_Task objective_.
The expected answer comprises all lines from the entries that contain the string "Decision".

_Data for analysis_.

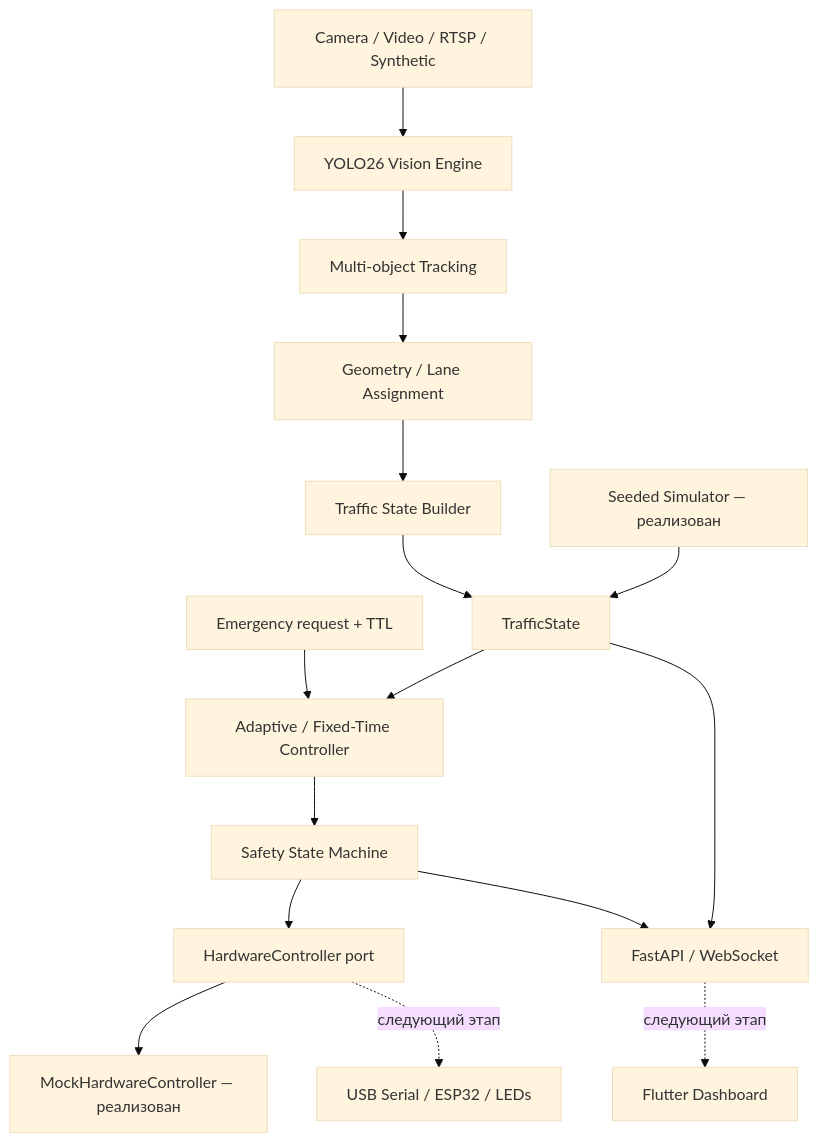
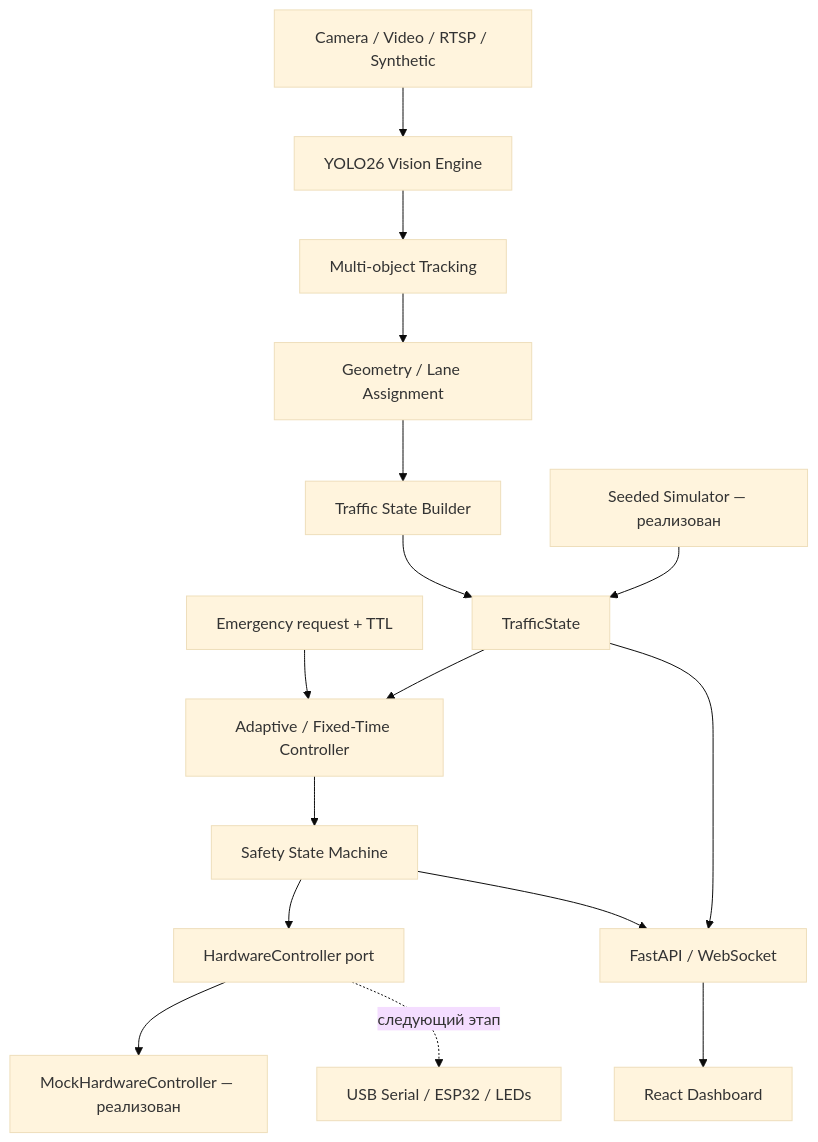
The first of 2 diagrams in README.md (Krekker0101/RohAI), drawn with Mermaid (base theme) before and after one commit. The commit also changed other lines of this file and 26 other files, not shown here.

````diff
--- a/README.md
+++ b/README.md
@@ -92,18 +119,18 @@
 ```mermaid
 flowchart TD
     Camera[Camera / Video / RTSP / Synthetic] --> Vision[YOLO26 Vision Engine]
     Vision --> Tracking[Multi-object Tracking]
     Tracking --> Geometry[Geometry / Lane Assignment]
     Geometry --> Builder[Traffic State Builder]
     Simulator[Seeded Simulator — реализован] --> State[TrafficState]
     Builder --> State
     State --> Decision[Adaptive / Fixed-Time Controller]
     Operator[Emergency request + TTL] --> Decision
     Decision --> Safety[Safety State Machine]
     Safety --> Gateway[HardwareController port]
     Gateway --> Mock[MockHardwareController — реализован]
     Gateway -. следующий этап .-> ESP[USB Serial / ESP32 / LEDs]
     State --> API[FastAPI / WebSocket]
     Safety --> API
-    API -. следующий этап .-> Flutter[Flutter Dashboard]
+    API --> Dashboard[React Dashboard]
 ```
````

_Written reply_.
     State --> Decision[Adaptive / Fixed-Time Controller]
     Operator[Emergency request + TTL] --> Decision
     Decision --> Safety[Safety State Machine]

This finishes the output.